Stored data »
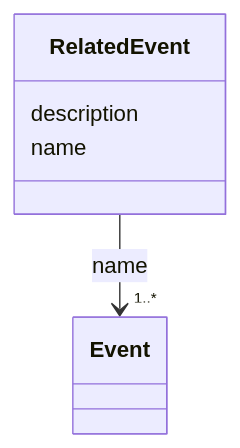
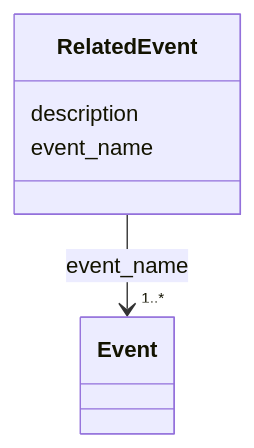
The diagram in docs/RelatedEvent.md (arqtrad/schema), drawn with Mermaid before and after one commit. The commit also changed other lines of this file and 215 other files, not shown here.

````diff
--- a/docs/RelatedEvent.md
+++ b/docs/RelatedEvent.md
@@ -18,19 +18,19 @@
 ```mermaid
  classDiagram
     class RelatedEvent
     click RelatedEvent href "../RelatedEvent/"
       RelatedEvent : description
+        
+      RelatedEvent : event_name
+        
+          
+    
+        
+        
+        RelatedEvent --> "1..*" Event : event_name
+        click Event href "../Event/"
+    
 
-      RelatedEvent : name
-
-
-
-
-
-        RelatedEvent --> "1..*" Event : name
-        click Event href "../Event/"
-
-
-
-
+        
+      
 ```
````
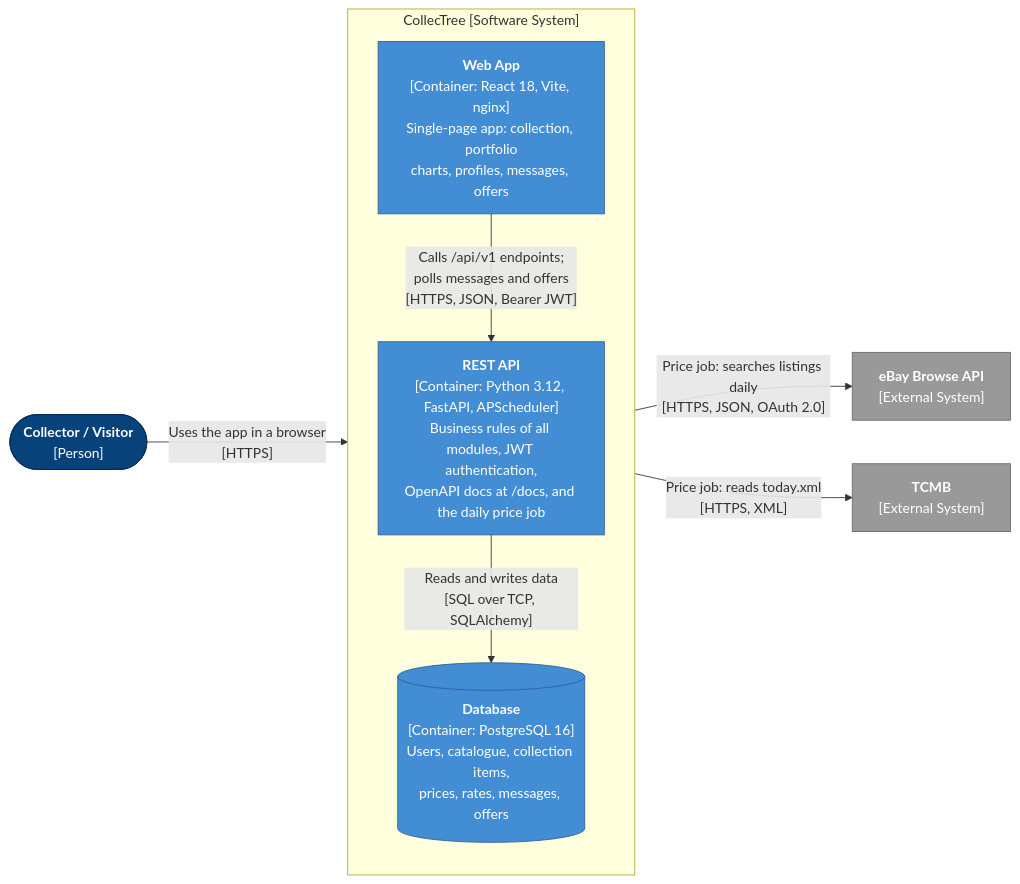
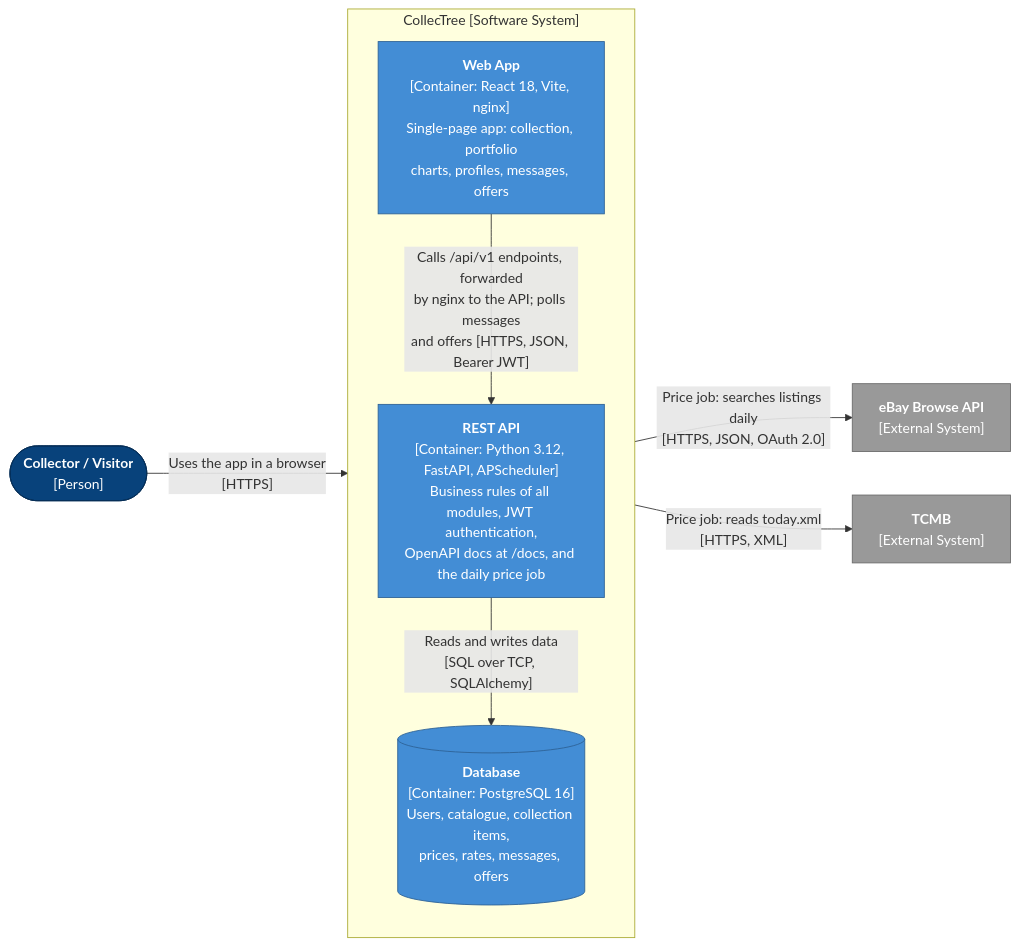
One commit to SENG321-TEAM-1/CollecTree changed the second of 3 diagrams in docs/architecture/c4-model.md. Above: the diagram before and after it, drawn with Mermaid. The commit also changed other lines of this file and 2 other files, not shown here.

First line of the commit message:
Add the UML deployment diagram and operating guide (#104)

````diff
--- a/docs/architecture/c4-model.md
+++ b/docs/architecture/c4-model.md
@@ -59,27 +59,27 @@
 ```mermaid
 flowchart LR
     collector(["<b>Collector / Visitor</b><br/>[Person]"])
 
     subgraph ct ["CollecTree [Software System]"]
         direction TB
         web["<b>Web App</b><br/>[Container: React 18, Vite, nginx]<br/>Single-page app: collection, portfolio<br/>charts, profiles, messages, offers"]
         api["<b>REST API</b><br/>[Container: Python 3.12, FastAPI, APScheduler]<br/>Business rules of all modules, JWT authentication,<br/>OpenAPI docs at /docs, and the daily price job"]
         db[("<b>Database</b><br/>[Container: PostgreSQL 16]<br/>Users, catalogue, collection items,<br/>prices, rates, messages, offers")]
     end
 
     ebay["<b>eBay Browse API</b><br/>[External System]"]
     tcmb["<b>TCMB</b><br/>[External System]"]
 
     collector -->|"Uses the app in a browser<br/>[HTTPS]"| web
-    web -->|"Calls /api/v1 endpoints;<br/>polls messages and offers<br/>[HTTPS, JSON, Bearer JWT]"| api
+    web -->|"Calls /api/v1 endpoints, forwarded<br/>by nginx to the API; polls messages<br/>and offers [HTTPS, JSON, Bearer JWT]"| api
     api -->|"Reads and writes data<br/>[SQL over TCP, SQLAlchemy]"| db
     api -->|"Price job: searches listings daily<br/>[HTTPS, JSON, OAuth 2.0]"| ebay
     api -->|"Price job: reads today.xml<br/>[HTTPS, XML]"| tcmb
 
     classDef person fill:#08427b,stroke:#052e56,color:#fff
     classDef container fill:#438dd5,stroke:#2e6295,color:#fff
     classDef external fill:#999999,stroke:#6b6b6b,color:#fff
     class collector person
     class web,api,db container
     class ebay,tcmb external
 ```
````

What the task requires » Write down all the entries exactly, but not the pictures they hold.

Problem solution »
The diagram in docs/RelatedEvent.md (arqtrad/schema), drawn with Mermaid before and after one commit. The commit also changed other lines of this file and 215 other files, not shown here.

````diff
--- a/docs/RelatedEvent.md
+++ b/docs/RelatedEvent.md
@@ -18,19 +18,19 @@
 ```mermaid
  classDiagram
     class RelatedEvent
     click RelatedEvent href "../RelatedEvent/"
       RelatedEvent : description
+        
+      RelatedEvent : event_name
+        
+          
+    
+        
+        
+        RelatedEvent --> "1..*" Event : event_name
+        click Event href "../Event/"
+    
 
-      RelatedEvent : name
-
-
-
-
-
-        RelatedEvent --> "1..*" Event : name
-        click Event href "../Event/"
-
-
-
-
+        
+      
 ```
````
One commit to SENG321-TEAM-1/CollecTree changed the second of 3 diagrams in docs/architecture/c4-model.md. Above: the diagram before and after it, drawn with Mermaid. The commit also changed other lines of this file and 2 other files, not shown here.

First line of the commit message:
Add the UML deployment diagram and operating guide (#104)

````diff
--- a/docs/architecture/c4-model.md
+++ b/docs/architecture/c4-model.md
@@ -59,27 +59,27 @@
 ```mermaid
 flowchart LR
     collector(["<b>Collector / Visitor</b><br/>[Person]"])
 
     subgraph ct ["CollecTree [Software System]"]
         direction TB
         web["<b>Web App</b><br/>[Container: React 18, Vite, nginx]<br/>Single-page app: collection, portfolio<br/>charts, profiles, messages, offers"]
         api["<b>REST API</b><br/>[Container: Python 3.12, FastAPI, APScheduler]<br/>Business rules of all modules, JWT authentication,<br/>OpenAPI docs at /docs, and the daily price job"]
         db[("<b>Database</b><br/>[Container: PostgreSQL 16]<br/>Users, catalogue, collection items,<br/>prices, rates, messages, offers")]
     end
 
     ebay["<b>eBay Browse API</b><br/>[External System]"]
     tcmb["<b>TCMB</b><br/>[External System]"]
 
     collector -->|"Uses the app in a browser<br/>[HTTPS]"| web
-    web -->|"Calls /api/v1 endpoints;<br/>polls messages and offers<br/>[HTTPS, JSON, Bearer JWT]"| api
+    web -->|"Calls /api/v1 endpoints, forwarded<br/>by nginx to the API; polls messages<br/>and offers [HTTPS, JSON, Bearer JWT]"| api
     api -->|"Reads and writes data<br/>[SQL over TCP, SQLAlchemy]"| db
     api -->|"Price job: searches listings daily<br/>[HTTPS, JSON, OAuth 2.0]"| ebay
     api -->|"Price job: reads today.xml<br/>[HTTPS, XML]"| tcmb
 
     classDef person fill:#08427b,stroke:#052e56,color:#fff
     classDef container fill:#438dd5,stroke:#2e6295,color:#fff
     classDef external fill:#999999,stroke:#6b6b6b,color:#fff
     class collector person
     class web,api,db container
     class ebay,tcmb external
 ```
````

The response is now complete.